* [MATERIAL FOR THE TASK]
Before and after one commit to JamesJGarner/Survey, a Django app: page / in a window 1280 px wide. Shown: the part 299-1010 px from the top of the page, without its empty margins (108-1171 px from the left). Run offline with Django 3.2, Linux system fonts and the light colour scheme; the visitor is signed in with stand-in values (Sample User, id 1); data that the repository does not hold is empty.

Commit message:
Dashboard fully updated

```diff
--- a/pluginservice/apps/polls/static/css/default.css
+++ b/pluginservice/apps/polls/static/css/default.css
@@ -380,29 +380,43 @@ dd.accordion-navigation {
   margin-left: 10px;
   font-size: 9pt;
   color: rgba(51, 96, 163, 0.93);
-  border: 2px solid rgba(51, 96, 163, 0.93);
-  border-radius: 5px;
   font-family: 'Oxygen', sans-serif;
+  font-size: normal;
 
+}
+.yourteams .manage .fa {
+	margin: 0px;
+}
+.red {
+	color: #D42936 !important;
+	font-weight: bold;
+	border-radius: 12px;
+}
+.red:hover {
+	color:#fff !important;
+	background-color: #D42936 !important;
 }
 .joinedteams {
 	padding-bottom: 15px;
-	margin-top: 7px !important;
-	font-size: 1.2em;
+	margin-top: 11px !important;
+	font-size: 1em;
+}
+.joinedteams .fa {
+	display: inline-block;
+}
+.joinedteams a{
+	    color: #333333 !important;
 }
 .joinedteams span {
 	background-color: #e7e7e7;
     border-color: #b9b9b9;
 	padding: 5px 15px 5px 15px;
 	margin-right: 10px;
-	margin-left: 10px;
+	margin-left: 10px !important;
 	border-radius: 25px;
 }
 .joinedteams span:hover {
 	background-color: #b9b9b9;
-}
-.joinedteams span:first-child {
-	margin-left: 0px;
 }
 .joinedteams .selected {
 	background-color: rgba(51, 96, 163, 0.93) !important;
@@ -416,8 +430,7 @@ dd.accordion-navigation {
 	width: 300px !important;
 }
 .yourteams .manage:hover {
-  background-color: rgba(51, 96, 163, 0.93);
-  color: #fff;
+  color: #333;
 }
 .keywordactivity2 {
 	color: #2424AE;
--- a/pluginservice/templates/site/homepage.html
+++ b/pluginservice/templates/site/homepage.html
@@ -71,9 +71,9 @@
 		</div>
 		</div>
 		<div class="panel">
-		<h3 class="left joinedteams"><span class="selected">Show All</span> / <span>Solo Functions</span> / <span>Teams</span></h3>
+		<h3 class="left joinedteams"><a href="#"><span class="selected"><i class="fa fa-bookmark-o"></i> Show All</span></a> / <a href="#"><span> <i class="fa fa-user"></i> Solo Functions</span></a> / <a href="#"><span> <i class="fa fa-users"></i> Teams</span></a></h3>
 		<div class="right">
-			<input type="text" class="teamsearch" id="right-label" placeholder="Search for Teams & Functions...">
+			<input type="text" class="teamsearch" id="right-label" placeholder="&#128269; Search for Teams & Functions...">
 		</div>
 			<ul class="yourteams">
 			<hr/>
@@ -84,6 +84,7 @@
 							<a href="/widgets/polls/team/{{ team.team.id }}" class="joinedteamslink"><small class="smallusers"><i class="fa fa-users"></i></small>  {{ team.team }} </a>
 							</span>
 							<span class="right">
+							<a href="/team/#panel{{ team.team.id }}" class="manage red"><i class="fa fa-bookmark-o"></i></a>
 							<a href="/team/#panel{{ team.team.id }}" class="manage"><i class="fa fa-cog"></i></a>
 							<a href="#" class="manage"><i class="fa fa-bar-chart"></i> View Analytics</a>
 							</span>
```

* [ASSIGNMENT]
Each line of the data that has the string "padding" should be returned.

* [ANSWER FOR THIS EXERCISE]
 	padding-bottom: 15px;
 	padding: 5px 15px 5px 15px;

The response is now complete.